━━━ GIVEN DATA ━━━

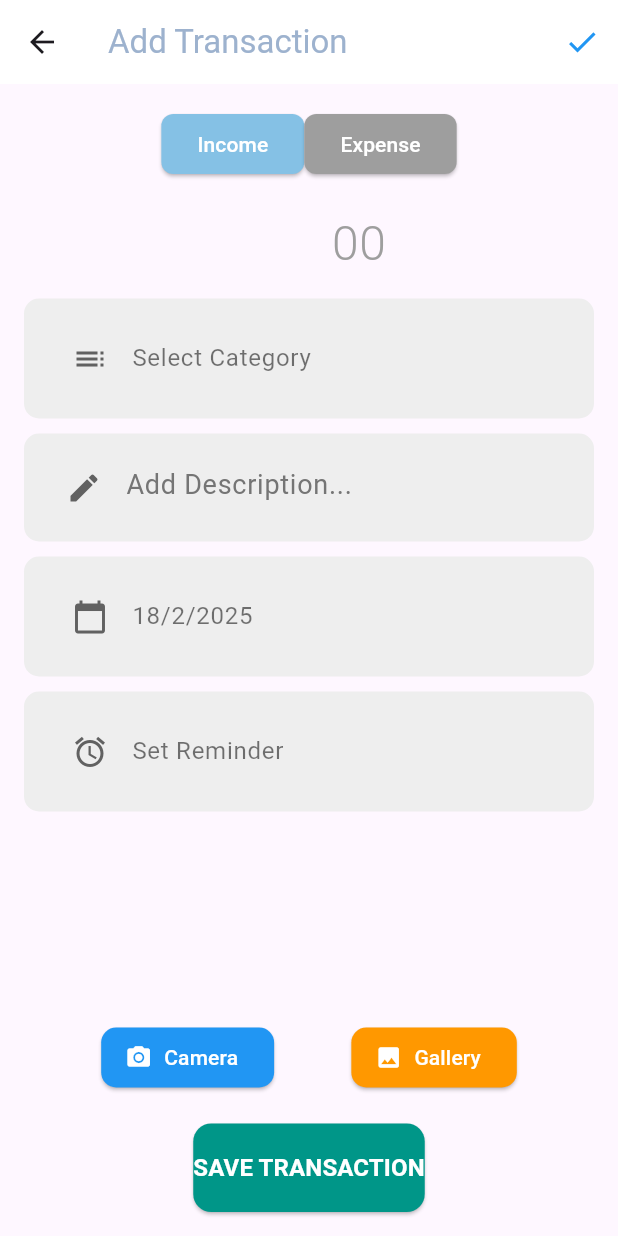
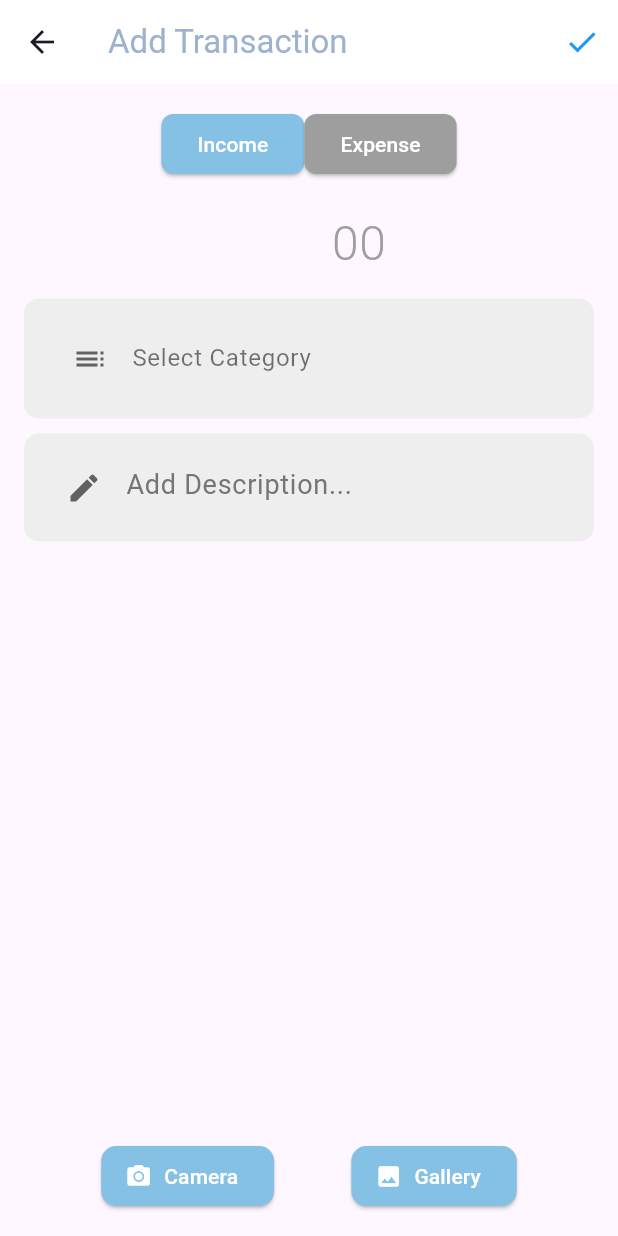
Before and after one commit to Fynaura/fynaura, a Flutter app: the TransactionDetailPage screen opened directly, after a tap on "Income", on a phone screen of 412 x 824 dp. Run offline on Flutter 3.47's test engine with Material 3 defaults, Android fonts, the phone set to English and light mode, and no system bars.

Commit message:
some changes made

```diff
--- a/lib/transaction_category_page.dart
+++ b/lib/transaction_category_page.dart
@@ -116,17 +116,17 @@ class _TransactionCategoryPageState extends State<TransactionCategoryPage> {
               },
               child: Container(
                 decoration: BoxDecoration(
-                  color: Colors.blue.shade100,
+                  color: Color(0xFF85C1E5), // Set the box color
                   borderRadius: BorderRadius.circular(12),
                 ),
                 child: Column(
                   mainAxisAlignment: MainAxisAlignment.center,
                   children: [
-                    Icon(category["icon"], color: Colors.blue.shade700, size: 36),
+                    Icon(category["icon"], color: Colors.white, size: 36), // Keep the icon color white
                     SizedBox(height: 8),
                     Text(
                       category["name"],
-                      style: TextStyle(fontWeight: FontWeight.w500),
+                      style: TextStyle(fontWeight: FontWeight.w500, color: Colors.white), // Set text color to white
                       textAlign: TextAlign.center,
                     ),
                   ],
--- a/lib/transaction_detail_page.dart
+++ b/lib/transaction_detail_page.dart
@@ -1,5 +1,5 @@
 import 'package:flutter/material.dart';
-import 'transaction_category_page.dart';
+import 'package:fynaura/transaction_category_page.dart';
 
 class TransactionDetailPage extends StatefulWidget {
   @override
@@ -24,7 +24,7 @@ class _TransactionDetailPageState extends State<TransactionDetailPage> {
           IconButton(
             icon: Icon(Icons.check, color: Colors.blue),
             onPressed: () {
-              // Add transaction logic
+              // Add transaction logic (e.g., save data)
               ScaffoldMessenger.of(context).showSnackBar(
                 SnackBar(content: Text("Transaction Added Successfully")),
               );
@@ -47,32 +47,15 @@ class _TransactionDetailPageState extends State<TransactionDetailPage> {
             buildModernAmountField(),
             buildModernOptionTile("Category", Icons.toc, selectedCategory, context, true),
             buildModernDescriptionField(),
-            buildModernOptionTile("Set Date", Icons.calendar_today, "${selectedDate.day}/${selectedDate.month}/${selectedDate.year}", context, false),
-            buildModernOptionTile("Set Reminder", Icons.alarm, reminder ? "Reminder Set" : "Set Reminder", context, false),
+            // Show "Set Reminder" only for expenses
+            if (isExpense) buildModernOptionTile("Set Reminder", Icons.alarm, reminder ? "Reminder Set" : "Set Reminder", context, false),
             Spacer(),
             Row(
               mainAxisAlignment: MainAxisAlignment.spaceEvenly,
               children: [
-                buildCameraGalleryButton("Camera", Icons.camera_alt, Colors.blue),
-                buildCameraGalleryButton("Gallery", Icons.photo, Colors.orange),
+                buildCameraGalleryButton("Camera", Icons.camera_alt, Color(0xFF85C1E5)),
+                buildCameraGalleryButton("Gallery", Icons.photo, Color(0xFF85C1E5)),
               ],
-            ),
-            SizedBox(height: 20),
-            // Save Transaction Button
-            ElevatedButton(
-              onPressed: () {
-                // Save transaction logic here
-              },
-              style: ElevatedButton.styleFrom(
-                backgroundColor: Colors.teal, // Use backgroundColor instead of primary
-                padding: EdgeInsets.symmetric(vertical: 18),
-                shape: RoundedRectangleBorder(
-                  borderRadius: BorderRadius.circular(12),
-                ),
-              ),
-              child: Text('SAVE TRANSACTION',
-                style: TextStyle(fontSize: 16, fontWeight: FontWeight.bold, color: Colors.white),
-              ),
             ),
           ],
         ),
@@ -156,18 +139,19 @@ class _TransactionDetailPageState extends State<TransactionDetailPage> {
             if (result != null) {
               setState(() => selectedCategory = result);
             }
-          } else if (title == "Set Date") {
+          } else if (title == "Set Reminder") {
             final date = await showDatePicker(
               context: context,
               initialDate: selectedDate,
               firstDate: DateTime(2000),
               lastDate: DateTime(2100),
             );
-            if (date != null) setState(() => selectedDate = date);
-          } else if (title == "Set Reminder") {
-            setState(() {
-              reminder = !reminder;
-            });
+            if (date != null) {
+              setState(() {
+                selectedDate = date;
+                reminder = true;
+              });
+            }
           }
         },
       ),
```
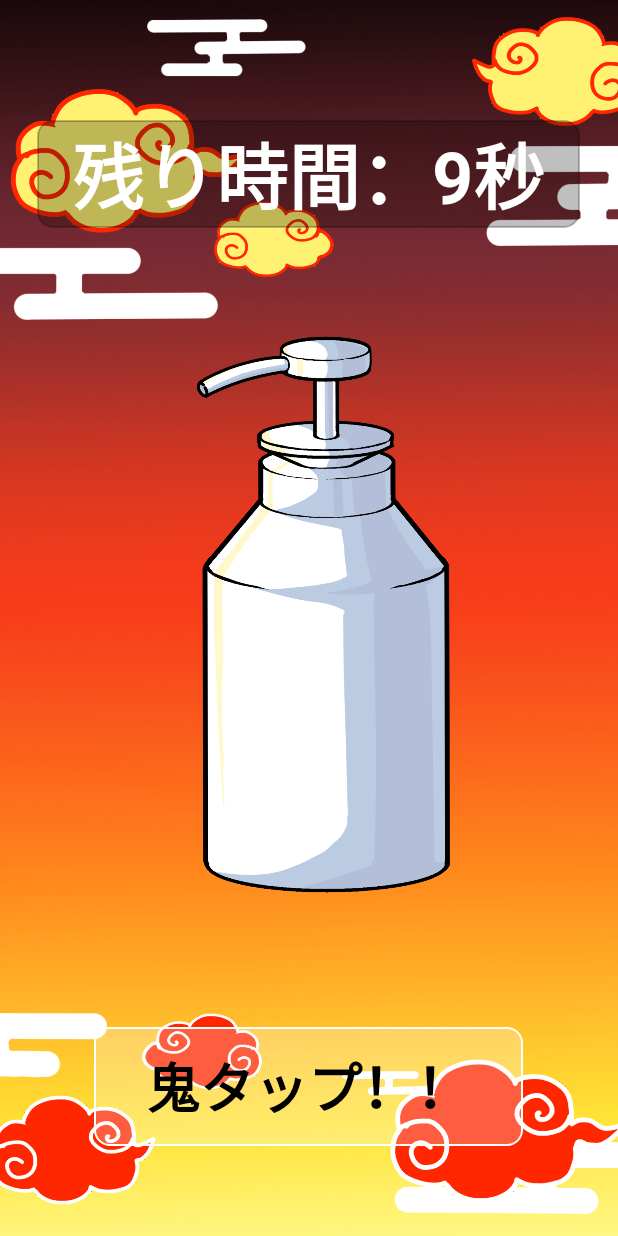
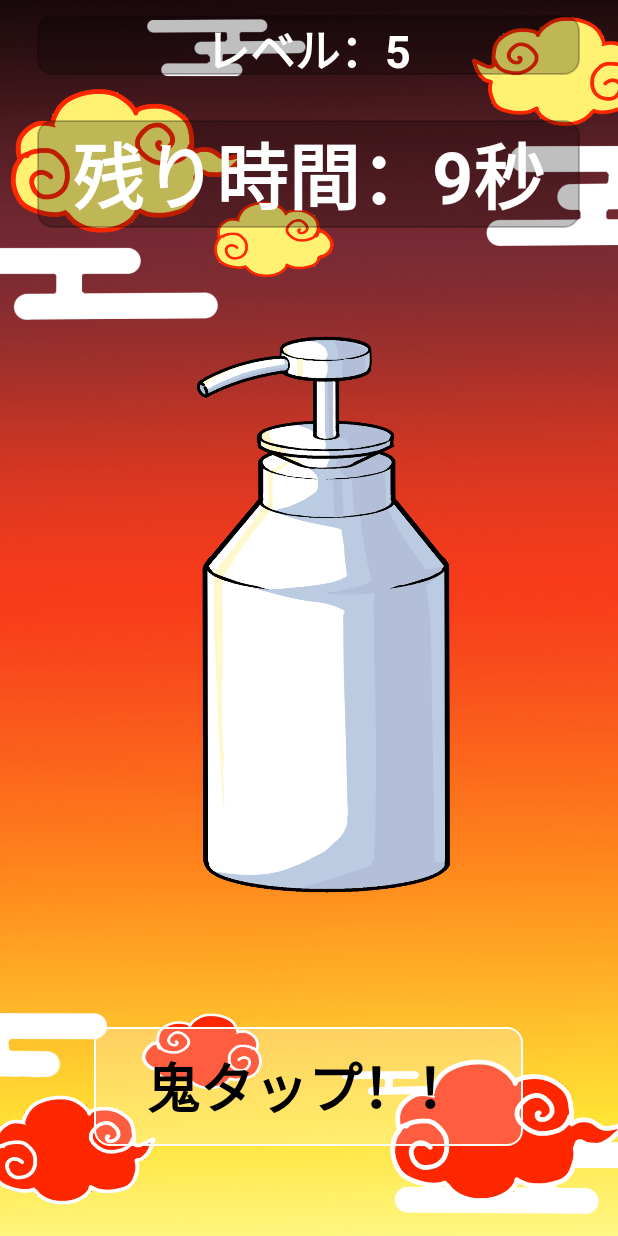
Before and after one commit to AkaseYurino/KungFuApp, an Android app: the screen it shows after launch (GameActivity), after a tap on "ゲームスタート", on a phone screen of 412 x 824 dp. Run offline under Robolectric (Android 15) with nearby library versions, the phone set to English and light mode, and no system bars.

Commit message:
ゲームレベルの表示を追加

```diff
--- a/app/src/main/java/com/example/kungfuapp/ClearActivity.java
+++ b/app/src/main/java/com/example/kungfuapp/ClearActivity.java
@@ -27,18 +27,18 @@ public class ClearActivity extends AppCompatActivity {
 
             switch (status) {
                 case CLEAR:
-                    resultMsg = "クリア！おめでとう★";
+                    resultMsg = "クリア！\nおめでとう★";
                     resultImResId = R.drawable.clear_clear2;
                     break;
 
                 case NORMAL:
-                    resultMsg = "あともう少し！";
+                    resultMsg = "あともう少し！\nもう1回！";
                     resultImResId = R.drawable.clear_clear1;
                     break;
 
                 case FAILED:
                 default:
-                    resultMsg = "失敗。。。";
+                    resultMsg = "失敗。。。\n頑張ろう！";
                     resultImResId = R.drawable.clear_lose;
                     break;
             }
--- a/app/src/main/java/com/example/kungfuapp/GameActivity.java
+++ b/app/src/main/java/com/example/kungfuapp/GameActivity.java
@@ -30,6 +30,7 @@ public class GameActivity extends AppCompatActivity {
 
     private TextView resultTimeText;
     private ImageView shampooImageView;
+    private TextView gameLevelTextView;
     private View actionPunch;
     private View actionKick;
     private CountDownTimer timer;
@@ -53,6 +54,9 @@ public class GameActivity extends AppCompatActivity {
 
         //KEY_GAME_LEVELをキーにして値を受け取っている
         gameLevel = getIntent().getIntExtra(KEY_GAME_LEVEL, -1);
+
+        gameLevelTextView = findViewById(R.id.game_level_text);
+        gameLevelTextView.setText(getString(R.string.game_level_text,gameLevel));
 
         //ゲームレベルに応じてカウントの値を変更する
         if(gameLevel == 1){
--- a/app/src/main/res/layout/activity_game.xml
+++ b/app/src/main/res/layout/activity_game.xml
@@ -9,6 +9,24 @@
         android:layout_height="match_parent"
         android:scaleType="centerCrop"
         android:src="@drawable/game_bg"/>
+
+    <FrameLayout
+        android:layout_width="362sp"
+        android:layout_height="40sp"
+        android:background="@drawable/button_shape2"
+        android:layout_gravity="top|center_horizontal"
+        android:layout_marginTop="10dp">
+
+        <TextView
+            android:id="@+id/game_level_text"
+            android:layout_width="wrap_content"
+            android:layout_height="wrap_content"
+            android:text="@string/game_level_text"
+            android:textSize="30sp"
+            android:textStyle="bold"
+            android:textColor="@color/white"
+            android:layout_gravity="center" />
+    </FrameLayout>
 
     <FrameLayout
         android:layout_width="362sp"
--- a/app/src/main/res/values/strings.xml
+++ b/app/src/main/res/values/strings.xml
@@ -3,6 +3,7 @@
     <string name="start_game">ゲームスタート</string>
     <string name="title">イー・アル・\nシャンプー</string>
     <string name="onitap">鬼タップ！！</string>
+    <string name = "game_level_text">レベル：%d</string>
     <string name="result_time">残り時間：%d秒</string>
     <string name="clear_msg">クリア！\nおめでとう★</string>
     <string name="return_top">トップに戻る</string>
```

━━━

Return the records above exactly, without the pictures.

_EXERCISE RESPONSE_.
Before and after one commit to Fynaura/fynaura, a Flutter app: the TransactionDetailPage screen opened directly, after a tap on "Income", on a phone screen of 412 x 824 dp. Run offline on Flutter 3.47's test engine with Material 3 defaults, Android fonts, the phone set to English and light mode, and no system bars.

Commit message:
some changes made

```diff
--- a/lib/transaction_category_page.dart
+++ b/lib/transaction_category_page.dart
@@ -116,17 +116,17 @@ class _TransactionCategoryPageState extends State<TransactionCategoryPage> {
               },
               child: Container(
                 decoration: BoxDecoration(
-                  color: Colors.blue.shade100,
+                  color: Color(0xFF85C1E5), // Set the box color
                   borderRadius: BorderRadius.circular(12),
                 ),
                 child: Column(
                   mainAxisAlignment: MainAxisAlignment.center,
                   children: [
-                    Icon(category["icon"], color: Colors.blue.shade700, size: 36),
+                    Icon(category["icon"], color: Colors.white, size: 36), // Keep the icon color white
                     SizedBox(height: 8),
                     Text(
                       category["name"],
-                      style: TextStyle(fontWeight: FontWeight.w500),
+                      style: TextStyle(fontWeight: FontWeight.w500, color: Colors.white), // Set text color to white
                       textAlign: TextAlign.center,
                     ),
                   ],
--- a/lib/transaction_detail_page.dart
+++ b/lib/transaction_detail_page.dart
@@ -1,5 +1,5 @@
 import 'package:flutter/material.dart';
-import 'transaction_category_page.dart';
+import 'package:fynaura/transaction_category_page.dart';
 
 class TransactionDetailPage extends StatefulWidget {
   @override
@@ -24,7 +24,7 @@ class _TransactionDetailPageState extends State<TransactionDetailPage> {
           IconButton(
             icon: Icon(Icons.check, color: Colors.blue),
             onPressed: () {
-              // Add transaction logic
+              // Add transaction logic (e.g., save data)
               ScaffoldMessenger.of(context).showSnackBar(
                 SnackBar(content: Text("Transaction Added Successfully")),
               );
@@ -47,32 +47,15 @@ class _TransactionDetailPageState extends State<TransactionDetailPage> {
             buildModernAmountField(),
             buildModernOptionTile("Category", Icons.toc, selectedCategory, context, true),
             buildModernDescriptionField(),
-            buildModernOptionTile("Set Date", Icons.calendar_today, "${selectedDate.day}/${selectedDate.month}/${selectedDate.year}", context, false),
-            buildModernOptionTile("Set Reminder", Icons.alarm, reminder ? "Reminder Set" : "Set Reminder", context, false),
+            // Show "Set Reminder" only for expenses
+            if (isExpense) buildModernOptionTile("Set Reminder", Icons.alarm, reminder ? "Reminder Set" : "Set Reminder", context, false),
             Spacer(),
             Row(
               mainAxisAlignment: MainAxisAlignment.spaceEvenly,
               children: [
-                buildCameraGalleryButton("Camera", Icons.camera_alt, Colors.blue),
-                buildCameraGalleryButton("Gallery", Icons.photo, Colors.orange),
+                buildCameraGalleryButton("Camera", Icons.camera_alt, Color(0xFF85C1E5)),
+                buildCameraGalleryButton("Gallery", Icons.photo, Color(0xFF85C1E5)),
               ],
-            ),
-            SizedBox(height: 20),
-            // Save Transaction Button
-            ElevatedButton(
-              onPressed: () {
-                // Save transaction logic here
-              },
-              style: ElevatedButton.styleFrom(
-                backgroundColor: Colors.teal, // Use backgroundColor instead of primary
-                padding: EdgeInsets.symmetric(vertical: 18),
-                shape: RoundedRectangleBorder(
-                  borderRadius: BorderRadius.circular(12),
-                ),
-              ),
-              child: Text('SAVE TRANSACTION',
-                style: TextStyle(fontSize: 16, fontWeight: FontWeight.bold, color: Colors.white),
-              ),
             ),
           ],
         ),
@@ -156,18 +139,19 @@ class _TransactionDetailPageState extends State<TransactionDetailPage> {
             if (result != null) {
               setState(() => selectedCategory = result);
             }
-          } else if (title == "Set Date") {
+          } else if (title == "Set Reminder") {
             final date = await showDatePicker(
               context: context,
               initialDate: selectedDate,
               firstDate: DateTime(2000),
               lastDate: DateTime(2100),
             );
-            if (date != null) setState(() => selectedDate = date);
-          } else if (title == "Set Reminder") {
-            setState(() {
-              reminder = !reminder;
-            });
+            if (date != null) {
+              setState(() {
+                selectedDate = date;
+                reminder = true;
+              });
+            }
           }
         },
       ),
```
Before and after one commit to AkaseYurino/KungFuApp, an Android app: the screen it shows after launch (GameActivity), after a tap on "ゲームスタート", on a phone screen of 412 x 824 dp. Run offline under Robolectric (Android 15) with nearby library versions, the phone set to English and light mode, and no system bars.

Commit message:
ゲームレベルの表示を追加

```diff
--- a/app/src/main/java/com/example/kungfuapp/ClearActivity.java
+++ b/app/src/main/java/com/example/kungfuapp/ClearActivity.java
@@ -27,18 +27,18 @@ public class ClearActivity extends AppCompatActivity {
 
             switch (status) {
                 case CLEAR:
-                    resultMsg = "クリア！おめでとう★";
+                    resultMsg = "クリア！\nおめでとう★";
                     resultImResId = R.drawable.clear_clear2;
                     break;
 
                 case NORMAL:
-                    resultMsg = "あともう少し！";
+                    resultMsg = "あともう少し！\nもう1回！";
                     resultImResId = R.drawable.clear_clear1;
                     break;
 
                 case FAILED:
                 default:
-                    resultMsg = "失敗。。。";
+                    resultMsg = "失敗。。。\n頑張ろう！";
                     resultImResId = R.drawable.clear_lose;
                     break;
             }
--- a/app/src/main/java/com/example/kungfuapp/GameActivity.java
+++ b/app/src/main/java/com/example/kungfuapp/GameActivity.java
@@ -30,6 +30,7 @@ public class GameActivity extends AppCompatActivity {
 
     private TextView resultTimeText;
     private ImageView shampooImageView;
+    private TextView gameLevelTextView;
     private View actionPunch;
     private View actionKick;
     private CountDownTimer timer;
@@ -53,6 +54,9 @@ public class GameActivity extends AppCompatActivity {
 
         //KEY_GAME_LEVELをキーにして値を受け取っている
         gameLevel = getIntent().getIntExtra(KEY_GAME_LEVEL, -1);
+
+        gameLevelTextView = findViewById(R.id.game_level_text);
+        gameLevelTextView.setText(getString(R.string.game_level_text,gameLevel));
 
         //ゲームレベルに応じてカウントの値を変更する
         if(gameLevel == 1){
--- a/app/src/main/res/layout/activity_game.xml
+++ b/app/src/main/res/layout/activity_game.xml
@@ -9,6 +9,24 @@
         android:layout_height="match_parent"
         android:scaleType="centerCrop"
         android:src="@drawable/game_bg"/>
+
+    <FrameLayout
+        android:layout_width="362sp"
+        android:layout_height="40sp"
+        android:background="@drawable/button_shape2"
+        android:layout_gravity="top|center_horizontal"
+        android:layout_marginTop="10dp">
+
+        <TextView
+            android:id="@+id/game_level_text"
+            android:layout_width="wrap_content"
+            android:layout_height="wrap_content"
+            android:text="@string/game_level_text"
+            android:textSize="30sp"
+            android:textStyle="bold"
+            android:textColor="@color/white"
+            android:layout_gravity="center" />
+    </FrameLayout>
 
     <FrameLayout
         android:layout_width="362sp"
--- a/app/src/main/res/values/strings.xml
+++ b/app/src/main/res/values/strings.xml
@@ -3,6 +3,7 @@
     <string name="start_game">ゲームスタート</string>
     <string name="title">イー・アル・\nシャンプー</string>
     <string name="onitap">鬼タップ！！</string>
+    <string name = "game_level_text">レベル：%d</string>
     <string name="result_time">残り時間：%d秒</string>
     <string name="clear_msg">クリア！\nおめでとう★</string>
     <string name="return_top">トップに戻る</string>
```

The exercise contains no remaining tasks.